Task objective =>
What you return must match the records below exactly, apart from the omitted pictures.

[[ Supplied data open ]]

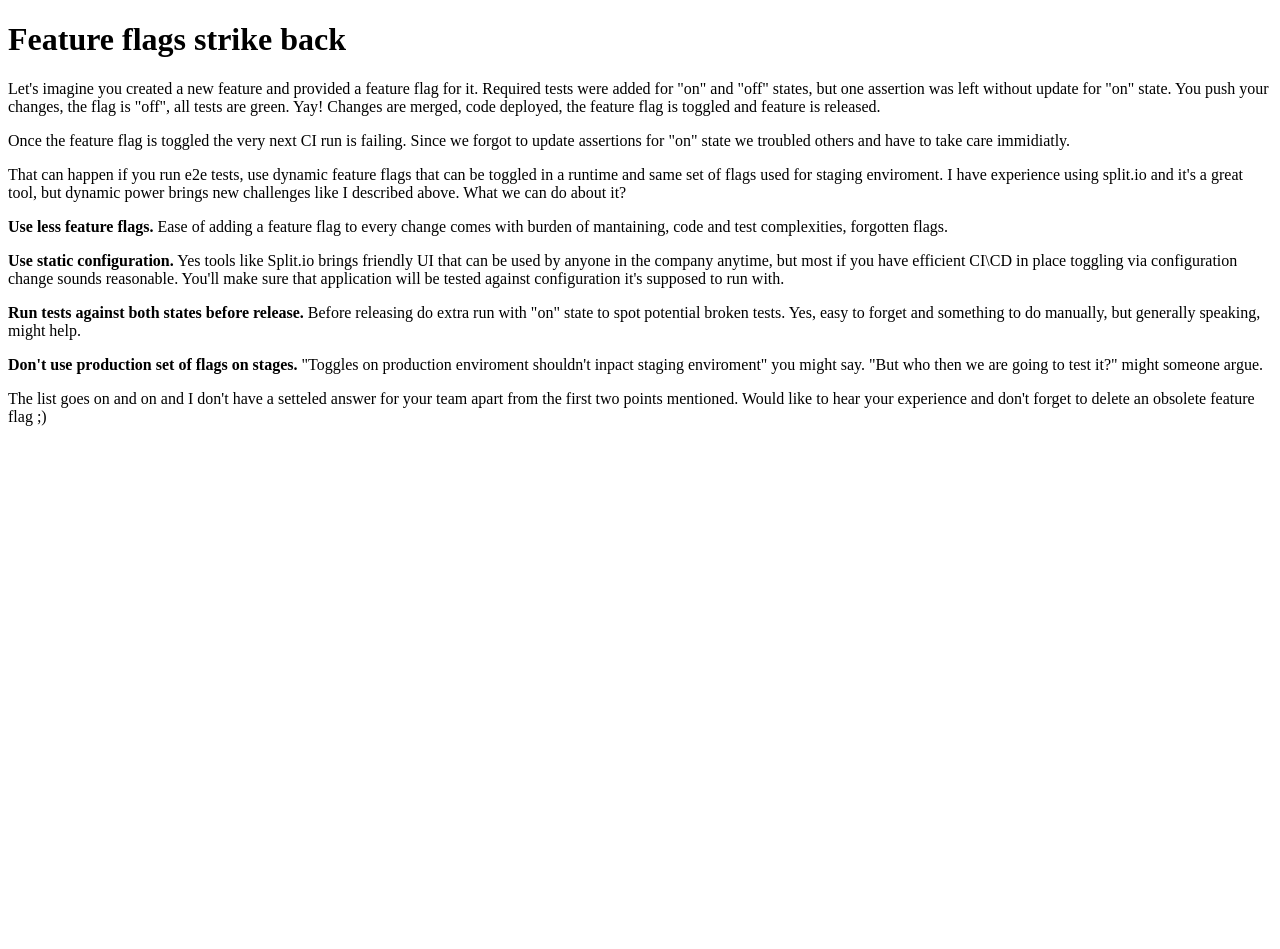
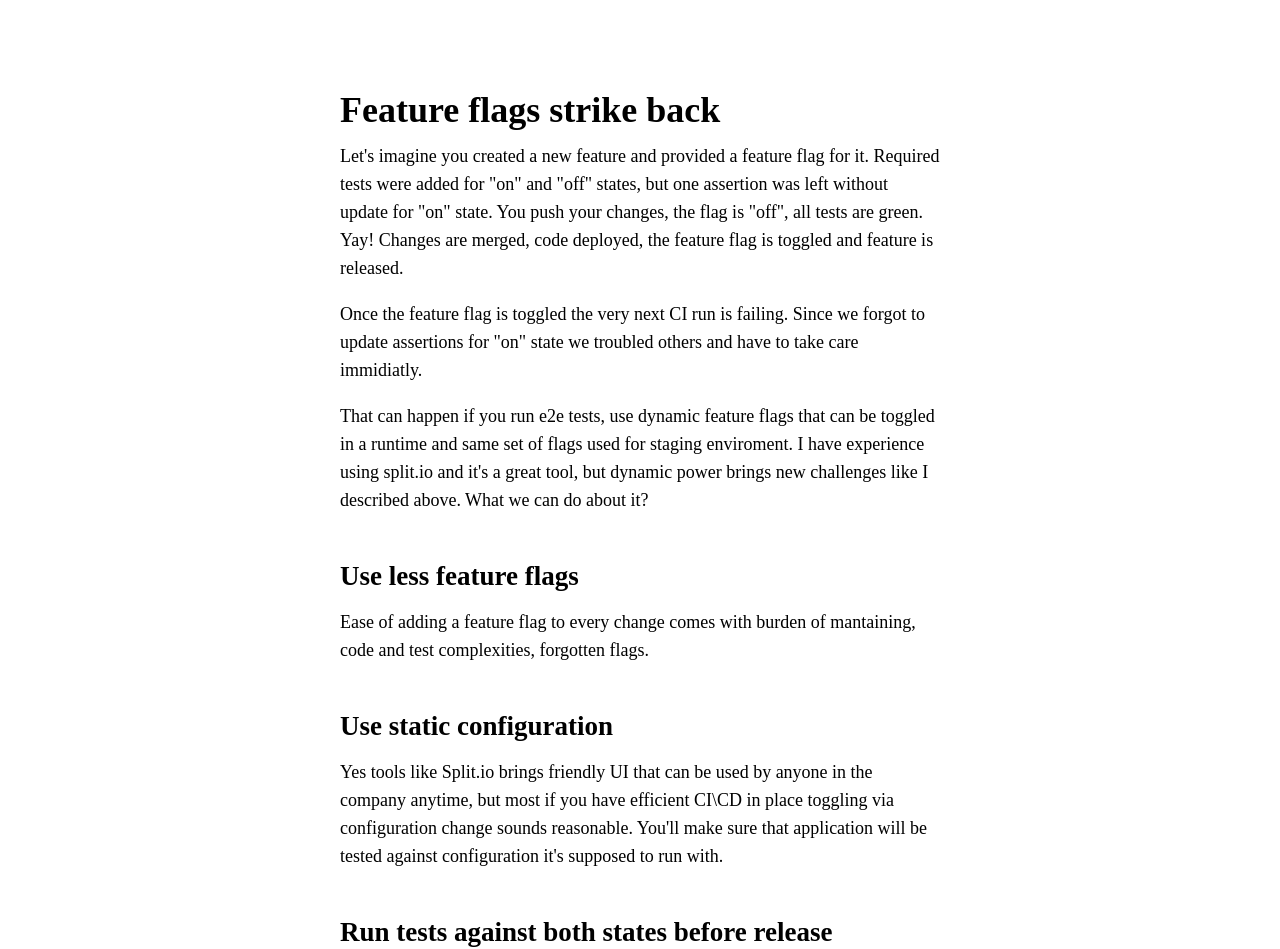
Before and after one commit to dmitrika/dmitrika.github.io, a plain HTML site: page blog/ff.html in a window 1280 px wide. Shown: the top 949 px of the page. Before the commit the page ends 800 px from the top, so only its background shows below. Drawn offline with Linux system fonts and the light colour scheme; a web font is replaced by a local one.

Commit message:
update styles

```diff
--- a/blog/ff.html
+++ b/blog/ff.html
@@ -3,8 +3,13 @@
 <!DOCTYPE html>
 <html>
   <head>
-    <meta charset="UTF-8" />
-    <title>Dmitrika | Feature flags strike back</title>
+    <meta name="viewport" content="width=device-width" />
+    <title>Feature flags strike back</title>
+    <link rel="stylesheet" type="text/css" href="../index.css" />
+    <link
+      href="https://fonts.googleapis.com/css2?family=Source+Serif+Pro&display=swap"
+      rel="stylesheet"
+    />
   </head>
   <body>
     <header>
@@ -35,37 +40,45 @@
         do about it?
       </p>
 
+      <h2>Use less feature flags</h2>
       <p>
-        <b>Use less feature flags.</b> Ease of adding a feature flag to every
-        change comes with burden of mantaining, code and test complexities,
-        forgotten flags.
+        Ease of adding a feature flag to every change comes with burden of
+        mantaining, code and test complexities, forgotten flags.
       </p>
 
+      <h2>Use static configuration</h2>
       <p>
-        <b>Use static configuration.</b> Yes tools like Split.io brings friendly
-        UI that can be used by anyone in the company anytime, but most if you
-        have efficient CI\CD in place toggling via configuration change sounds
-        reasonable. You'll make sure that application will be tested against
-        configuration it's supposed to run with.
+        Yes tools like Split.io brings friendly UI that can be used by anyone in
+        the company anytime, but most if you have efficient CI\CD in place
+        toggling via configuration change sounds reasonable. You'll make sure
+        that application will be tested against configuration it's supposed to
+        run with.
       </p>
 
+      <h2>Run tests against both states before release</h2>
       <p>
-        <b>Run tests against both states before release.</b> Before releasing do
-        extra run with "on" state to spot potential broken tests. Yes, easy to
-        forget and something to do manually, but generally speaking, might help.
+        Before releasing do extra run with "on" state to spot potential broken
+        tests. Yes, easy to forget and something to do manually, but generally
+        speaking, might help.
       </p>
 
+      <h2>Don't use production set of flags on stages</h2>
       <p>
-        <b>Don't use production set of flags on stages.</b> "Toggles on
-        production enviroment shouldn't inpact staging enviroment" you might
-        say. "But who then we are going to test it?" might someone argue.
+        "Toggles on production enviroment shouldn't inpact staging enviroment"
+        you might say. "But who then we are going to test it?" might someone
+        argue.
       </p>
 
+      <h2>In conclusion</h2>
       <p>
         The list goes on and on and I don't have a setteled answer for your team
         apart from the first two points mentioned. Would like to hear your
         experience and don't forget to delete an obsolete feature flag ;)
       </p>
+
+      <hr />
+
+      <p>May 12, 2020</p>
     </article>
   </body>
 </html>
--- /dev/null
+++ b/index.css
@@ -0,0 +1,23 @@
+/** @format */
+* {
+  font-family: "Source Serif Pro", serif;
+}
+
+body {
+  margin: 0rem auto;
+  position: relative;
+  max-width: 600px;
+  width: 90%;
+
+  font: 18px/28px body, sans-serif;
+}
+
+header {
+  margin-top: 6rem;
+}
+
+h1,
+h2 {
+  margin-top: 3rem;
+  margin-bottom: 0.5rem;
+}
```
Also changed, not shown: blog/guidance.html (+7 -2 lines), dist/blog/ff.html (added, +1 -0 lines), dist/blog/guidance.html (added, +1 -0 lines), dist/index.html (added, +1 -0 lines), index.html (+18 -4 lines), 3 other files.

[[ Supplied data closed ]]

Solution to this task =>
Before and after one commit to dmitrika/dmitrika.github.io, a plain HTML site: page blog/ff.html in a window 1280 px wide. Shown: the top 949 px of the page. Before the commit the page ends 800 px from the top, so only its background shows below. Drawn offline with Linux system fonts and the light colour scheme; a web font is replaced by a local one.

Commit message:
update styles

```diff
--- a/blog/ff.html
+++ b/blog/ff.html
@@ -3,8 +3,13 @@
 <!DOCTYPE html>
 <html>
   <head>
-    <meta charset="UTF-8" />
-    <title>Dmitrika | Feature flags strike back</title>
+    <meta name="viewport" content="width=device-width" />
+    <title>Feature flags strike back</title>
+    <link rel="stylesheet" type="text/css" href="../index.css" />
+    <link
+      href="https://fonts.googleapis.com/css2?family=Source+Serif+Pro&display=swap"
+      rel="stylesheet"
+    />
   </head>
   <body>
     <header>
@@ -35,37 +40,45 @@
         do about it?
       </p>
 
+      <h2>Use less feature flags</h2>
       <p>
-        <b>Use less feature flags.</b> Ease of adding a feature flag to every
-        change comes with burden of mantaining, code and test complexities,
-        forgotten flags.
+        Ease of adding a feature flag to every change comes with burden of
+        mantaining, code and test complexities, forgotten flags.
       </p>
 
+      <h2>Use static configuration</h2>
       <p>
-        <b>Use static configuration.</b> Yes tools like Split.io brings friendly
-        UI that can be used by anyone in the company anytime, but most if you
-        have efficient CI\CD in place toggling via configuration change sounds
-        reasonable. You'll make sure that application will be tested against
-        configuration it's supposed to run with.
+        Yes tools like Split.io brings friendly UI that can be used by anyone in
+        the company anytime, but most if you have efficient CI\CD in place
+        toggling via configuration change sounds reasonable. You'll make sure
+        that application will be tested against configuration it's supposed to
+        run with.
       </p>
 
+      <h2>Run tests against both states before release</h2>
       <p>
-        <b>Run tests against both states before release.</b> Before releasing do
-        extra run with "on" state to spot potential broken tests. Yes, easy to
-        forget and something to do manually, but generally speaking, might help.
+        Before releasing do extra run with "on" state to spot potential broken
+        tests. Yes, easy to forget and something to do manually, but generally
+        speaking, might help.
       </p>
 
+      <h2>Don't use production set of flags on stages</h2>
       <p>
-        <b>Don't use production set of flags on stages.</b> "Toggles on
-        production enviroment shouldn't inpact staging enviroment" you might
-        say. "But who then we are going to test it?" might someone argue.
+        "Toggles on production enviroment shouldn't inpact staging enviroment"
+        you might say. "But who then we are going to test it?" might someone
+        argue.
       </p>
 
+      <h2>In conclusion</h2>
       <p>
         The list goes on and on and I don't have a setteled answer for your team
         apart from the first two points mentioned. Would like to hear your
         experience and don't forget to delete an obsolete feature flag ;)
       </p>
+
+      <hr />
+
+      <p>May 12, 2020</p>
     </article>
   </body>
 </html>
--- /dev/null
+++ b/index.css
@@ -0,0 +1,23 @@
+/** @format */
+* {
+  font-family: "Source Serif Pro", serif;
+}
+
+body {
+  margin: 0rem auto;
+  position: relative;
+  max-width: 600px;
+  width: 90%;
+
+  font: 18px/28px body, sans-serif;
+}
+
+header {
+  margin-top: 6rem;
+}
+
+h1,
+h2 {
+  margin-top: 3rem;
+  margin-bottom: 0.5rem;
+}
```
Also changed, not shown: blog/guidance.html (+7 -2 lines), dist/blog/ff.html (added, +1 -0 lines), dist/blog/guidance.html (added, +1 -0 lines), dist/index.html (added, +1 -0 lines), index.html (+18 -4 lines), 3 other files.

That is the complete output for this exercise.